Brian Flynn’s second Anthony Bathurst mystery is a lot like his first.  A decent mystery brought down a little by Bathurst being a bit annoying and Flynn’s fondness for exclamation marks.   Bathurst thinks himself the greatest thing since sliced bread and almost everyone in the book thinks so, too, even though this is only his second mystery.  The inspector from Scotland Yard does not arrest him for withholding evidence.  Everyone falls in with his plans without knowing a thing about them.  They do what he says and are handsomely rewarded in the end with the mystery solved and the criminal(s) ready for the clink.

However, the mystery itself isn’t bad.   First off there’s a young lawyer who’s engaged to look at some items a millionaire wants to buy in a sale.  These items once belonged to Mary, Queen of Scots, a particular interest of said millionaire.  On his way to see the items on display at the auction house, the lawyer, Daventry, stops for a spot of lunch.  There an incident at a nearby table makes him think a couple is interested in Mary’s former belongings, too.   He goes to see them and a good thing, too, because they are stolen that night and a night watchman is killed.   Meanwhile, at the millionaire’s not at all humble abode, the millionaire gets his head bashed in.   Coincidence?  Connection?  What has all this got to do with Mary, Queen of Scots and what does ‘the black twenty-two’ even mean?   All these questions are answered in time by the man of the hour, Anthony Bathurst.

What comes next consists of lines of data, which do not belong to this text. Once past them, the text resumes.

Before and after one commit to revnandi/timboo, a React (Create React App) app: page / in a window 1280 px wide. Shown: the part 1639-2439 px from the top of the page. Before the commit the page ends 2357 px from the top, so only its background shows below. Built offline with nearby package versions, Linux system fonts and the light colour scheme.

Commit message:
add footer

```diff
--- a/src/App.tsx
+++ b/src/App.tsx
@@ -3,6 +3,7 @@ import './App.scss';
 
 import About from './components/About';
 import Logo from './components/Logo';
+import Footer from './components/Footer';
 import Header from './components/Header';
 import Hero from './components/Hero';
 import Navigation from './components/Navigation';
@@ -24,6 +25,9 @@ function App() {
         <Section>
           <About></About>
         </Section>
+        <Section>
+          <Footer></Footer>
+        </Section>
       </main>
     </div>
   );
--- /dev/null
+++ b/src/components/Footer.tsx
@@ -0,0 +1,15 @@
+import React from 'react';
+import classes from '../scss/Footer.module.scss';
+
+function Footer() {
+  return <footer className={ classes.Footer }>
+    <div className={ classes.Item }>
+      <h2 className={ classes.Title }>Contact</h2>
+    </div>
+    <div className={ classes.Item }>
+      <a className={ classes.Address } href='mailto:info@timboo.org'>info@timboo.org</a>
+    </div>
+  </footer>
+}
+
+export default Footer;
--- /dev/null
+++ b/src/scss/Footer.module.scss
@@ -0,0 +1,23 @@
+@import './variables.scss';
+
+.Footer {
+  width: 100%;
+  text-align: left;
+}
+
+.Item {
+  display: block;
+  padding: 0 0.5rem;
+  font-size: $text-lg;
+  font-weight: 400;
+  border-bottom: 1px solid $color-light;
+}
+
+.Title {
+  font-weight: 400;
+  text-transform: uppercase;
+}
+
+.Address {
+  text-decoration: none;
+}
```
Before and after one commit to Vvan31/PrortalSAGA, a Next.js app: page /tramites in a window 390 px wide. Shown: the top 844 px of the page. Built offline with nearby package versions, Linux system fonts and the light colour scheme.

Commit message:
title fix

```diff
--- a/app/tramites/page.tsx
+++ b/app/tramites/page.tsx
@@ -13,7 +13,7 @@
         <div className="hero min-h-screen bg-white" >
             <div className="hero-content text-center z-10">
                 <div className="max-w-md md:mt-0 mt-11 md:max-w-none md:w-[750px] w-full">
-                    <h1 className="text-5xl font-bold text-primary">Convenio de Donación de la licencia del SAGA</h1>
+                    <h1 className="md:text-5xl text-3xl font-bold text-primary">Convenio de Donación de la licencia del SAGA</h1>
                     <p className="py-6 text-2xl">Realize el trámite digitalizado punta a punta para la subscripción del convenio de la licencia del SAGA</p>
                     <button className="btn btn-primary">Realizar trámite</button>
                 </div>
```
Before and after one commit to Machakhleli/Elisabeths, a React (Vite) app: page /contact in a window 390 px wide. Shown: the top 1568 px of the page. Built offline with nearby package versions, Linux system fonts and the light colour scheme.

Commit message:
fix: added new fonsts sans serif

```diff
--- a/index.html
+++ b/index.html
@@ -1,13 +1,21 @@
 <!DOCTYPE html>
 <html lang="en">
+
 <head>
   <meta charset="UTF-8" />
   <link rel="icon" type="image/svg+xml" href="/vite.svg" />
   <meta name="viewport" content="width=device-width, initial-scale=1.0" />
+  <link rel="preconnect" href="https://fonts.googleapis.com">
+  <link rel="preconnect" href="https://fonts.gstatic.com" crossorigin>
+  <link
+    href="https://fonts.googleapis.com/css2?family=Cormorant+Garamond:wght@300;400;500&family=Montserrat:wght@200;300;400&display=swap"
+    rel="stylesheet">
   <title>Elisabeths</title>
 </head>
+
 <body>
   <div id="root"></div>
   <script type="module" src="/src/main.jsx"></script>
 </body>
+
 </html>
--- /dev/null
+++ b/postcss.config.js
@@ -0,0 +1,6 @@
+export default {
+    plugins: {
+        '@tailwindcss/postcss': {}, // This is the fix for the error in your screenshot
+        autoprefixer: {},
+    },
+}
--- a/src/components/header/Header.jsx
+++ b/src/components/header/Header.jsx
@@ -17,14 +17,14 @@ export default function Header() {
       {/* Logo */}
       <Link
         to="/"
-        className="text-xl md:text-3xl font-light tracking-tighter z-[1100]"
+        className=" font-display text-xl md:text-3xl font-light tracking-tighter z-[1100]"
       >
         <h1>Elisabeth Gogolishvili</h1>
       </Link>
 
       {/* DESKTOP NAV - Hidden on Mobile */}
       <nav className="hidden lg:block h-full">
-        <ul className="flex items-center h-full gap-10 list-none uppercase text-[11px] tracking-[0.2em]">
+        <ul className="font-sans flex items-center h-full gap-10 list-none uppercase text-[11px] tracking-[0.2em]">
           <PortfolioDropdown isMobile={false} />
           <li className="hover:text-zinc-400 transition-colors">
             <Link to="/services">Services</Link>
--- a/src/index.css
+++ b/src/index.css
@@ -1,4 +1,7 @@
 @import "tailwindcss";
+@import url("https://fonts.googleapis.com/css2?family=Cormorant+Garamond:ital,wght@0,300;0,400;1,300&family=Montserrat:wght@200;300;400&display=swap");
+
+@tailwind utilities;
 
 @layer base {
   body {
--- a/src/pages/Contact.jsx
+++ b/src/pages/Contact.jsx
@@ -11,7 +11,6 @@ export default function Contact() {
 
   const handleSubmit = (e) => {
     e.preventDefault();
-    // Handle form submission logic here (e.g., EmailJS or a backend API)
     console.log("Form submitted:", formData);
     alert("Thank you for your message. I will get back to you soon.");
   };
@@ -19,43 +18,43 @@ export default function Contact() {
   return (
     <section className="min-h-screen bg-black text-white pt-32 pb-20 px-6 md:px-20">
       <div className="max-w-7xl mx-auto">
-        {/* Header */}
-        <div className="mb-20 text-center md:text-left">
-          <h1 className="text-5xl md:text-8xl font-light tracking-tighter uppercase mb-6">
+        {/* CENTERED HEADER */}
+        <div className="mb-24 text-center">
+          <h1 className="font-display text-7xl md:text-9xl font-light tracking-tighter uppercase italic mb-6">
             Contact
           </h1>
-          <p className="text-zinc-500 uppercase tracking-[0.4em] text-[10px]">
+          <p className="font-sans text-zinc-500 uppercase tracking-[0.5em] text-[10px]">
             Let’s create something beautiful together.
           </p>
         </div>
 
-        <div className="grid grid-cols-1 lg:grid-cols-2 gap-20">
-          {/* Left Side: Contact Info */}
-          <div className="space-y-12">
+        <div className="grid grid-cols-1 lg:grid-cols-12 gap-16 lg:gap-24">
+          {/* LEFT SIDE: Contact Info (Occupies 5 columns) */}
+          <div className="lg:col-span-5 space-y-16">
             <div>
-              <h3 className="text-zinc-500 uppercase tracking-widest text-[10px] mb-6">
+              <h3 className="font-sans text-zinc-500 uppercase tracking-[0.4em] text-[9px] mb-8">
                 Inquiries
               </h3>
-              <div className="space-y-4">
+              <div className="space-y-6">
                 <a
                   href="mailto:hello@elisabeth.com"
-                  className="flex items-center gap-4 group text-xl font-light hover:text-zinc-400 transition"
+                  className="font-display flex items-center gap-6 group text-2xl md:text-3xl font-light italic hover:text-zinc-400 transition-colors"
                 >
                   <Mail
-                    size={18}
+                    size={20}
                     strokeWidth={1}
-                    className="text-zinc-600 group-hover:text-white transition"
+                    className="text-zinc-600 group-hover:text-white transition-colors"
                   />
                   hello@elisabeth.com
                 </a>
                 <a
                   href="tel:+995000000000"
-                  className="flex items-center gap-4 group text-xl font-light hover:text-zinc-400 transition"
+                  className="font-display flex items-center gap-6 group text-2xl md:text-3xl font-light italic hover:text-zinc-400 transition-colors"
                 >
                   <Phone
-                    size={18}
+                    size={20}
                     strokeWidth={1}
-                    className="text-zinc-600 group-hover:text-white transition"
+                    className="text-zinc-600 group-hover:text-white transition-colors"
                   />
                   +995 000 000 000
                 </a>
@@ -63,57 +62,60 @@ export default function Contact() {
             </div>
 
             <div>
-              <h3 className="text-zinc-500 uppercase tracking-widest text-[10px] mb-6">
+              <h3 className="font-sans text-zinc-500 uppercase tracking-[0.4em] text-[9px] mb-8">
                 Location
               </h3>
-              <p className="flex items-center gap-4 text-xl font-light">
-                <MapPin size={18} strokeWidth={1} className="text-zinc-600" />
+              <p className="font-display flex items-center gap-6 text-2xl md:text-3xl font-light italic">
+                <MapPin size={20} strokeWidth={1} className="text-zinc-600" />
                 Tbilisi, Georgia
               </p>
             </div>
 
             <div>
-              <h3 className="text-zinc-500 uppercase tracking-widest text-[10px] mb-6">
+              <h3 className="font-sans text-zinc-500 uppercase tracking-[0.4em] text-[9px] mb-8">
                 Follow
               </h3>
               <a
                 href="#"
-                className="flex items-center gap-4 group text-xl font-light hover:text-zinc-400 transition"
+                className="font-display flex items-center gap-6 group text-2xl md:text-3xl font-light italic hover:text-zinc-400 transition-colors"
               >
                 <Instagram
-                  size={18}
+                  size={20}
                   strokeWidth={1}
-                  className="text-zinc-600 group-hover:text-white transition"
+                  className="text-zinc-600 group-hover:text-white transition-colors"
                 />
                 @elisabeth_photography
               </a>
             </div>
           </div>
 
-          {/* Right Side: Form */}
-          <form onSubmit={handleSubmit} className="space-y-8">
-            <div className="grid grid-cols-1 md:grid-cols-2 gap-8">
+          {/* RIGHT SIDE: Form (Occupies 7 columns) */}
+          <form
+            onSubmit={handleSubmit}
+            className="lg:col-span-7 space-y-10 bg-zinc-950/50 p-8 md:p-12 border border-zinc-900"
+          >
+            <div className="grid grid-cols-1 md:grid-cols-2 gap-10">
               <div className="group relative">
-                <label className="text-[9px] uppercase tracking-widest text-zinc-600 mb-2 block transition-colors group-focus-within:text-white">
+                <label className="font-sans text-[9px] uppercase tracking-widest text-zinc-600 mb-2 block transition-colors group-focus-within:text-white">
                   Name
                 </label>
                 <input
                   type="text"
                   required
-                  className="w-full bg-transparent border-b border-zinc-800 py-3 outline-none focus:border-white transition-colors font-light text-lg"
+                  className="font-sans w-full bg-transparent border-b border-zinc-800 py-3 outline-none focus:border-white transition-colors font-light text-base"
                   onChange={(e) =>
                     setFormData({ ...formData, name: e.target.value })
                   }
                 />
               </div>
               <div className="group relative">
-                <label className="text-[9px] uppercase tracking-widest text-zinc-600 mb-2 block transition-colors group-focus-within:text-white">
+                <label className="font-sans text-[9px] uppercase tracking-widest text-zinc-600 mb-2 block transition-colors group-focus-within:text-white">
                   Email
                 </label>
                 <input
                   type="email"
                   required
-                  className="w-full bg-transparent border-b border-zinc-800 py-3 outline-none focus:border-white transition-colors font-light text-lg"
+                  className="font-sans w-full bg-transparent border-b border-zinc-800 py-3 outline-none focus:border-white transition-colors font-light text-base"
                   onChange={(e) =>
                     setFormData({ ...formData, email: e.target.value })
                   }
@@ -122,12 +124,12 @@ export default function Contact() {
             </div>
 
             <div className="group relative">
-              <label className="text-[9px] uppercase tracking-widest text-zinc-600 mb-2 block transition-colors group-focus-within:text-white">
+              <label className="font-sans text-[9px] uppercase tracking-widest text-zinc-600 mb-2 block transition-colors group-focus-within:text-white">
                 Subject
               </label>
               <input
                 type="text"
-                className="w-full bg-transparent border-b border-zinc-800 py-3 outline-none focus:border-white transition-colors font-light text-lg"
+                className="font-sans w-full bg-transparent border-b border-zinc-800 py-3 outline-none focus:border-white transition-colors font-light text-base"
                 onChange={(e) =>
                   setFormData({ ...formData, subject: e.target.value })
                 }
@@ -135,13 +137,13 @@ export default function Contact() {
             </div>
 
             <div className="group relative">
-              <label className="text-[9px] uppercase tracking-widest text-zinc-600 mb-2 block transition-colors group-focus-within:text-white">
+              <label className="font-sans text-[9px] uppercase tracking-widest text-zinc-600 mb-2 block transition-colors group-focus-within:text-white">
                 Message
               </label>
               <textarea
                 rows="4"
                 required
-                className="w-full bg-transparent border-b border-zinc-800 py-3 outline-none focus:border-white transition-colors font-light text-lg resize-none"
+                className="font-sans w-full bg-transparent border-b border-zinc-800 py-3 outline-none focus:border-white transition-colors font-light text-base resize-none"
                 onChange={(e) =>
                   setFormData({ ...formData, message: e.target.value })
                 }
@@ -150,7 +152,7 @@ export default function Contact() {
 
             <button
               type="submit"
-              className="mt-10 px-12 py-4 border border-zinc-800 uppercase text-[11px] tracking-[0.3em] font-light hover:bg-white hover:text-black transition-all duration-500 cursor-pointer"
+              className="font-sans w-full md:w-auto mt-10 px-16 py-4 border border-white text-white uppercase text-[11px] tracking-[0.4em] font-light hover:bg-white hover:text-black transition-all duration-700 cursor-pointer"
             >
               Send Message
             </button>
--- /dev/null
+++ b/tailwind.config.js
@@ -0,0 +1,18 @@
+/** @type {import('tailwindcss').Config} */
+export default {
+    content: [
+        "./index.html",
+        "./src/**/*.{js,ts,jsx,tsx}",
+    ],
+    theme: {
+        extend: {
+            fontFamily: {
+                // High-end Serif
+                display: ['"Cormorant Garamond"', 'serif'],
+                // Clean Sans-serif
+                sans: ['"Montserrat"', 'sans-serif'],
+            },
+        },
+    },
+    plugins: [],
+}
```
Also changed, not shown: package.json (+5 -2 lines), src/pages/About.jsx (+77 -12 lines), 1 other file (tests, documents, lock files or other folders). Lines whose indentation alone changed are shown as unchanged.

I am glad that Brian Flynn’s works are being resuscitated.   Dozens of new mysteries from the Golden Age are nothing to sneeze at and Flynn’s writing isn’t bad.   I just wished I liked it a bit better.  It and Bathurst.  He’s got the ego of Poirot without the experience, nor with Christie’s tendency to poke fun at the Belgian detective.  The man wraps everyone around his little finger and his plan at the end for exposing the criminals is pretty much absurd.  There is no way I can figure out that the solution should have been clear to the armchair detective following along.  I prefer stories where you can, at least theoretically, figure it out.  I will probably keep reading nonetheless.  There aren’t too many Golden Age mysteries to go through that I will turn up my nose at these.